*** Opening of STORED DATA ***

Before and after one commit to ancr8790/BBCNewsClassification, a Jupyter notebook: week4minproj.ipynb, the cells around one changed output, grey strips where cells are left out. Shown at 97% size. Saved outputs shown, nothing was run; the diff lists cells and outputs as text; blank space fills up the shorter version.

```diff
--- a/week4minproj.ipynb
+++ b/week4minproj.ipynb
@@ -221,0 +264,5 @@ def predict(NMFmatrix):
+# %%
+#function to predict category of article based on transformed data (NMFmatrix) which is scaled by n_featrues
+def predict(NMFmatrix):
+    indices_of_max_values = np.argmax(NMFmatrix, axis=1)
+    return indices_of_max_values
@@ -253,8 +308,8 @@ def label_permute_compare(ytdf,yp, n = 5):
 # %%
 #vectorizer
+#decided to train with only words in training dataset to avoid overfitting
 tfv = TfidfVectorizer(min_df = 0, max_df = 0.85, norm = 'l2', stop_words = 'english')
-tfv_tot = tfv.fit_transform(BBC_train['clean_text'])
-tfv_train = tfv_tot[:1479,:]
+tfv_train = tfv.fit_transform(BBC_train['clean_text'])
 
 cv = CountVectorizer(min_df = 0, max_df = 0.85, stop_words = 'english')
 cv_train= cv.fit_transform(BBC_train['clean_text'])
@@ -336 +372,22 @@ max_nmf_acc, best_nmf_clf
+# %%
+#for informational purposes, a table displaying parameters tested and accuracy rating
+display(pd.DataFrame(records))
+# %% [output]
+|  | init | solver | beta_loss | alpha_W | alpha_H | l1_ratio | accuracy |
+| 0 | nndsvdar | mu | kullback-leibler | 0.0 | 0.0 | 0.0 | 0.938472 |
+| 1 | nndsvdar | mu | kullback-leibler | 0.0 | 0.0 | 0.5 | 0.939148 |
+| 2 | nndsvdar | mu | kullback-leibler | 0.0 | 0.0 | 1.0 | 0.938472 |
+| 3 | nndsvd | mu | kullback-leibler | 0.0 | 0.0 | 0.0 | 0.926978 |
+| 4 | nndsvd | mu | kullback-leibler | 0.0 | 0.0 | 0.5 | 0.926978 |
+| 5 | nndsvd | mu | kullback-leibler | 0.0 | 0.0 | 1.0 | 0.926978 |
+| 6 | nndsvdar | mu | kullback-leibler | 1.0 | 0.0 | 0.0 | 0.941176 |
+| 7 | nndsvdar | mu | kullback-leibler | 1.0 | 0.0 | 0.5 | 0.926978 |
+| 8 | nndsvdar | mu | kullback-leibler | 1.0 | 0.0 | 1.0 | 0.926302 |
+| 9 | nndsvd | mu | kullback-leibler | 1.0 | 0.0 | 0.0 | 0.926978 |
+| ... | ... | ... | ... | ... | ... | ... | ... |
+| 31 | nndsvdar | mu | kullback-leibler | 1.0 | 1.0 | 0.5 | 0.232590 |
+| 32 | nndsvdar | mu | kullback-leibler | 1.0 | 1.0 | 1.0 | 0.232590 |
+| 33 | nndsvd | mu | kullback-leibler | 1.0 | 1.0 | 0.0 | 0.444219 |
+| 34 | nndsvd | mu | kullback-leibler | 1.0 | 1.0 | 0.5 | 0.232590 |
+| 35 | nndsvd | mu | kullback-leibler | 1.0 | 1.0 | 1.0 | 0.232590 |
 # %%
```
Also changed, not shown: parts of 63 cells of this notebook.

*** Close of STORED DATA ***
*** Opening of STORED DATA ***

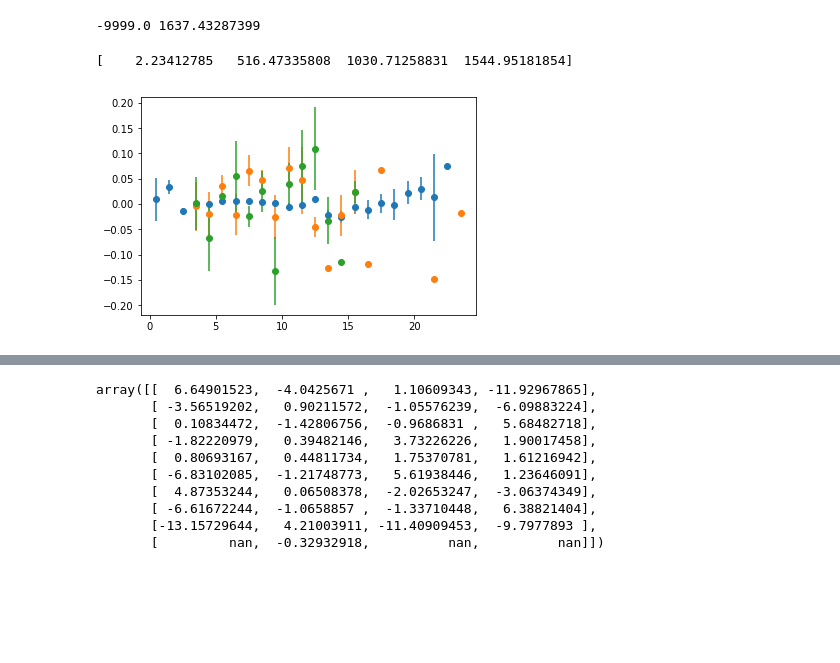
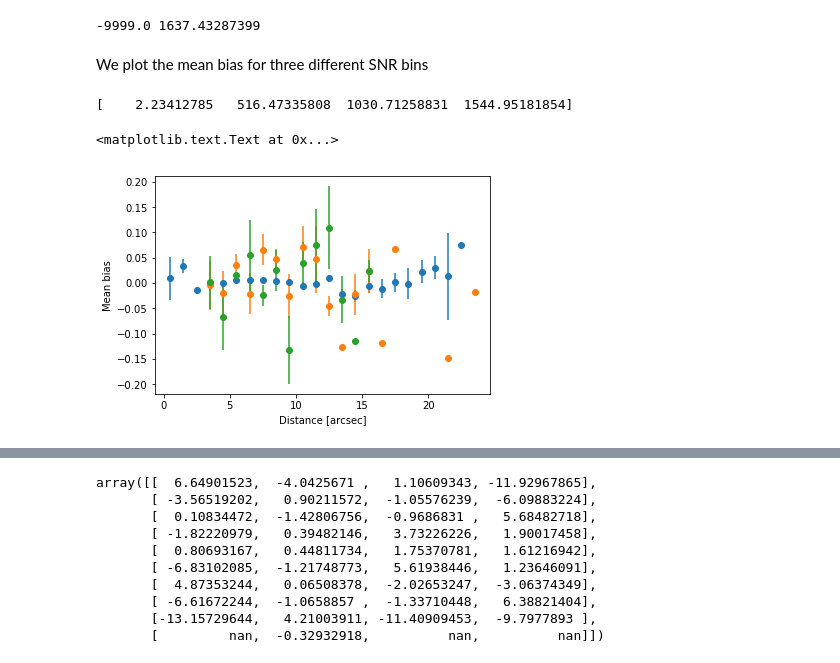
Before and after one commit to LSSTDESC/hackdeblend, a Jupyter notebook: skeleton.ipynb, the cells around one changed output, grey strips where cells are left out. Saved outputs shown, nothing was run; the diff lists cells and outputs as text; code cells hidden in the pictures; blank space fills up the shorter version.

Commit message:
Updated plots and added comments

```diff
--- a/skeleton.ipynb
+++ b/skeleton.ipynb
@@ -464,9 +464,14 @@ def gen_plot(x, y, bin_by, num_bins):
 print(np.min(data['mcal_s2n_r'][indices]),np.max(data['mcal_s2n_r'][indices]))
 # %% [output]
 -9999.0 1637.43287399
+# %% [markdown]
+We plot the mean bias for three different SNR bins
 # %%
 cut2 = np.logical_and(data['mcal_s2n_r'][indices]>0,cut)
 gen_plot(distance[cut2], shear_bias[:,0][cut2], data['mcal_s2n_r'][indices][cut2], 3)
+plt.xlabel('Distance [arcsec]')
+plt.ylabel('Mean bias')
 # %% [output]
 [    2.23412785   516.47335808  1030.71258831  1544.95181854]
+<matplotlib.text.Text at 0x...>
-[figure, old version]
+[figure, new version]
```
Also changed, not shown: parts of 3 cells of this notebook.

*** Close of STORED DATA ***

From the records above, pull every line that carries the word "parts".

Also changed, not shown: parts of 63 cells of this notebook.
Also changed, not shown: parts of 3 cells of this notebook.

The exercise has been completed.